This hour,' she cries, 'your discord ends,
Th’attentive pow'rs in silence heard,
She then before their wond'ring eyes,
Search now these heaps,' she cries,' here find Fit emblem of your pow'r combin'd.' The heap to Av'rice first she gave, Who soon descried her darling koave: And Sloth, e'er envy long could sting, With joyful eyes beheld a king.
• These gifts,' said Cunning, 'bear away,
Thus, neither innocent nor gay,
Till the wan maid, whose early bloom
Rev. Mr. Hervey.
The fair Jesebella what art can adorn,
a steam that the devil would choke, From paper, pomatum, from powder, and smoke. The patient submits, and with due resignation, Prepares for her fate in the next operation. When lo! on a sudden, a monster appears, A horrible monster, to cover her ears ;What sign of the zodiac is it he bears ? .
Is it Tanrus's tail, or the tête de mouton, Or the beard of the goat that he dares to put on? 'Tisa wig en vergette, that from Paris was brought, Une tête comme il faut, that the varlet has bought, Of a beggar, whose head he has shav'd foragroat; Now fix'd to her head, does he frizzle and dab it; 'Tis a foretop no more.—'Tis the skin of a rabbit.'Tis a muff-'tis a thing that by all is confess'd Is in colour and shape like a chaffinch's nest.
O cease, ye fair virgins, such pains to employ, The beauties of nature with paint to destroy; See Venus lament, see the Loves and the Graces, All pine at the injury done to your faces ! Ye have eyes, lips, and nose, but your heads are no
Than a doll's, that is plac'd at a milliner's door.
THE OLD CHEESE.
Young Slouch the farmer, had a jolly wife,
Yet still into his story she would break
With aching heart home to his wife he goes, And on his knees does his rash act disclose; And prays dear Suky, that one day at least, He might appear as master of the feast.
"I'll grant your wish,' cries she,' that you may
'Twere wisdom to be govern'd still by me.'
The guests upon the day appointed came, Each bowsy farmer with his simp'ring dame. 'Ho, Sue! cries Slouch, why dostpot thon appear?
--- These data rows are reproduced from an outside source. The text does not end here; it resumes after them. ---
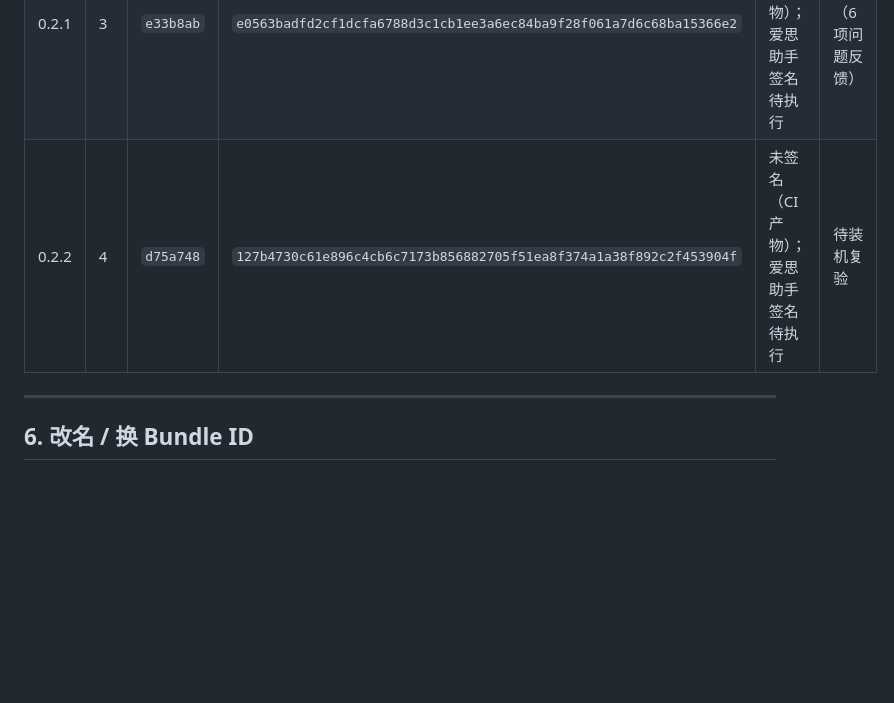
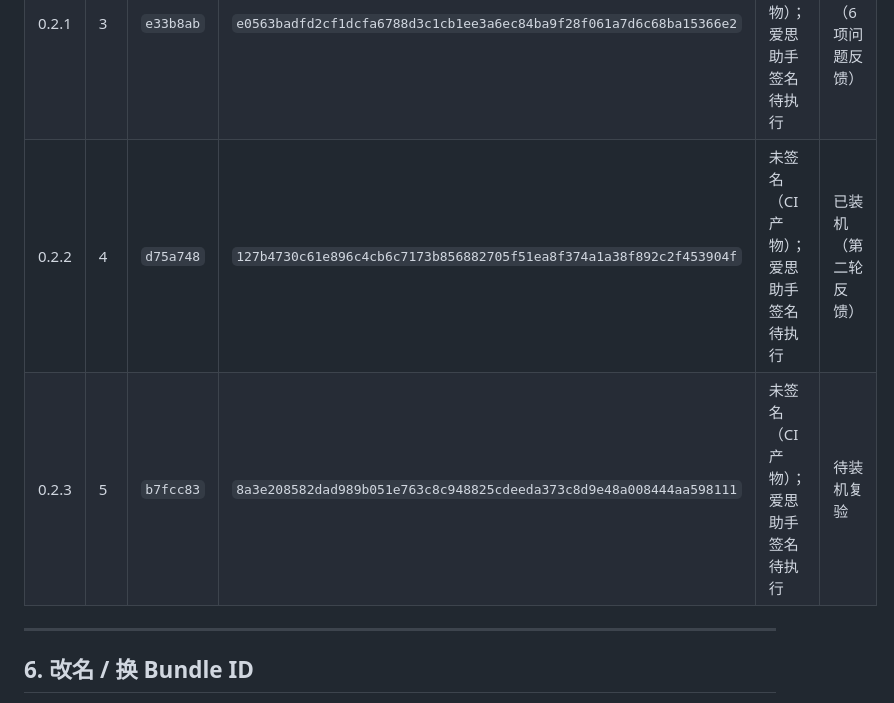
Before and after one commit to FrankHuVVV/dsh-remote-ipa, a Markdown page: docs/RELEASE.md, the part around the change. GitHub-like rendering; blank space fills up the shorter version.

```diff
--- a/docs/RELEASE.md
+++ b/docs/RELEASE.md
@@ -130,7 +130,8 @@ bash tools/build_ios.sh 0.2.0 2
 |---|---|---|---|---|---|
 | 0.1.0 | 1 | — | — | 未执行 | 未执行 |
 | 0.2.1 | 3 | `e33b8ab` | `e0563badfd2cf1dcfa6788d3c1cb1ee3a6ec84ba9f28f061a7d6c68ba15366e2` | 未签名（CI 产物）；爱思助手签名待执行 | 已装机（6 项问题反馈） |
-| 0.2.2 | 4 | `d75a748` | `127b4730c61e896c4cb6c7173b856882705f51ea8f374a1a38f892c2f453904f` | 未签名（CI 产物）；爱思助手签名待执行 | 待装机复验 |
+| 0.2.2 | 4 | `d75a748` | `127b4730c61e896c4cb6c7173b856882705f51ea8f374a1a38f892c2f453904f` | 未签名（CI 产物）；爱思助手签名待执行 | 已装机（第二轮反馈） |
+| 0.2.3 | 5 | `b7fcc83` | `8a3e208582dad989b051e763c8c948825cdeeda373c8d9e48a008444aa598111` | 未签名（CI 产物）；爱思助手签名待执行 | 待装机复验 |
 
 ---
 
```
Also changed, not shown: docs/CHANGELOG.md (+2 -1 lines), docs/STATUS.md (+2 -1 lines).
Are these thy manners when aunt Snap is here?' 'I pardon ask,' says Sue: "I'd not offend Any my dear invites, much less his friend.'
Slouch by his kinsman Gruffy had been taught To entertain his friends with finding fault, And make the main ingredient of his treat His sayingThere was nothing fit to eat: The boild pork stinks, the roast beef's not enough, The bacon's rusty, and the hens are tough; The veal's all rags, the butter's turn’d to oil ; And thus I buy good meat for sluts to spoil. 'Tis we are the first Slouches ever sat Dowv to a pudding without plums or fat.
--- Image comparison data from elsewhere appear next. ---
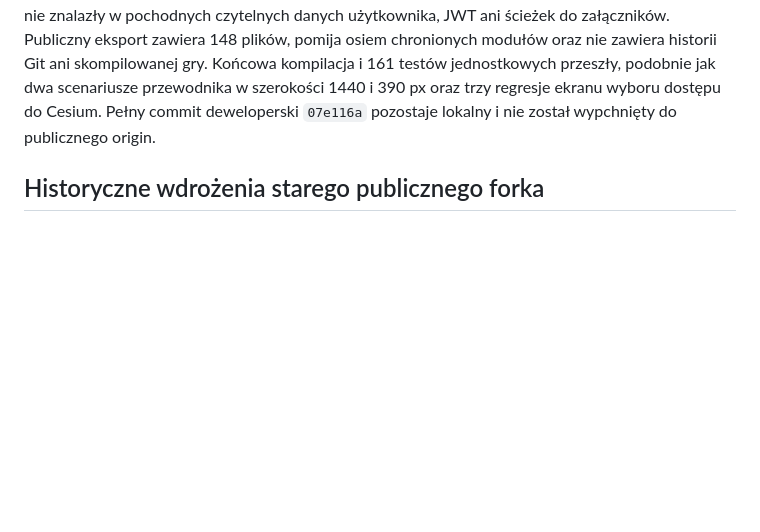
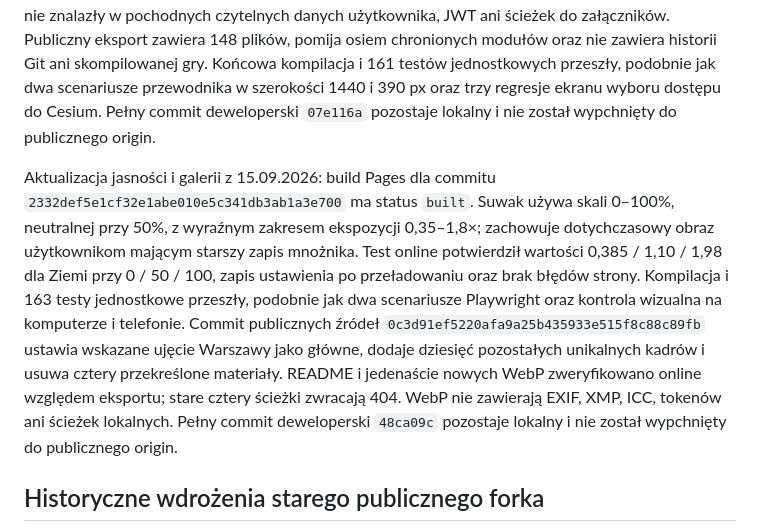
Before and after one commit to Headlost/flight-over-the-world-plus, a Markdown page: docs/PUBLIC-SOURCE.md, the part around the change. Drawn GitHub-style; blank space fills up the shorter version.

Commit message:
docs: record brightness and gallery deployment

```diff
--- a/docs/PUBLIC-SOURCE.md
+++ b/docs/PUBLIC-SOURCE.md
@@ -18,6 +18,8 @@ Zweryfikowane pierwsze wdrożenie nowego, niezależnego repozytorium z 15.09.202
 
 Aktualizacja instrukcji własnego tokenu Cesium z 15.09.2026: build Pages dla commitu `1af6bd15af8a65d9de9281330aff0fabfe73c200` ma status `built`. Opublikowany HTML instrukcji i sześć aktualnych WebP są identyczne SHA-256 z lokalnym `dist`; stare poglądowe SVG usunięto. Załączone zrzuty poddano trwałej redakcji danych konta, e-maila, kodu weryfikacyjnego, CAPTCHA i tokenu, usunięto ich metadane i dodano żółte strzałki wskazujące pola. Kontrola wizualna oraz skany nie znalazły w pochodnych czytelnych danych użytkownika, JWT ani ścieżek do załączników. Publiczny eksport zawiera 148 plików, pomija osiem chronionych modułów oraz nie zawiera historii Git ani skompilowanej gry. Końcowa kompilacja i 161 testów jednostkowych przeszły, podobnie jak dwa scenariusze przewodnika w szerokości 1440 i 390 px oraz trzy regresje ekranu wyboru dostępu do Cesium. Pełny commit deweloperski `07e116a` pozostaje lokalny i nie został wypchnięty do publicznego origin.
 
+Aktualizacja jasności i galerii z 15.09.2026: build Pages dla commitu `2332def5e1cf32e1abe010e5c341db3ab1a3e700` ma status `built`. Suwak używa skali 0–100%, neutralnej przy 50%, z wyraźnym zakresem ekspozycji 0,35–1,8×; zachowuje dotychczasowy obraz użytkownikom mającym starszy zapis mnożnika. Test online potwierdził wartości 0,385 / 1,10 / 1,98 dla Ziemi przy 0 / 50 / 100, zapis ustawienia po przeładowaniu oraz brak błędów strony. Kompilacja i 163 testy jednostkowe przeszły, podobnie jak dwa scenariusze Playwright oraz kontrola wizualna na komputerze i telefonie. Commit publicznych źródeł `0c3d91ef5220afa9a25b435933e515f8c88c89fb` ustawia wskazane ujęcie Warszawy jako główne, dodaje dziesięć pozostałych unikalnych kadrów i usuwa cztery przekreślone materiały. README i jedenaście nowych WebP zweryfikowano online względem eksportu; stare cztery ścieżki zwracają 404. WebP nie zawierają EXIF, XMP, ICC, tokenów ani ścieżek lokalnych. Pełny commit deweloperski `48ca09c` pozostaje lokalny i nie został wypchnięty do publicznego origin.
+
 ## Historyczne wdrożenia starego publicznego forka
 
 Poniższe zapisy dotyczą `Headlost/flight-over-the-world`. Zachowują ślad wcześniejszych publikacji; nie opisują stanu ani historii nowego niezależnego repozytorium.
```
What teeth or stomach strong enough to feed
Sue all this while many excuses made : 2 Some things she own'd; at other times she laid The fault on chance, but oft'ner on the maid. Then cheese was brought. Says Slouch This
e'en shall roll; I'm sure 'tis hard enough to make a bowl: This is skim-milk, and therefore it shall go; And this, because 'tis Suffolk, follow too.' But now Sue's patience did begin to waste; Nor longer could dissimulation last. 'Pray let me rise,' says Sue, my dear; I'll fiudA cheese perhaps may be to lovy's mind.” Then in an entry standing close, where he Alone, and none of all his friends, might see; And brandishing a cudgel he had felt, And far enough, on this occasion, smelt"I'll try, my joy,' she cried, “ if I can please My dearest with a taste of his old cheese! Slouch turn’d bis head, saw his wife's vigorous
hand Wielding her oaken sapling of command, Knew well the twang— Is't the old cheese, my
dear? • No need; no need of cheese,' cries Slouch ;
" I'll swear; I think I've din'd as well as my lord mayor.'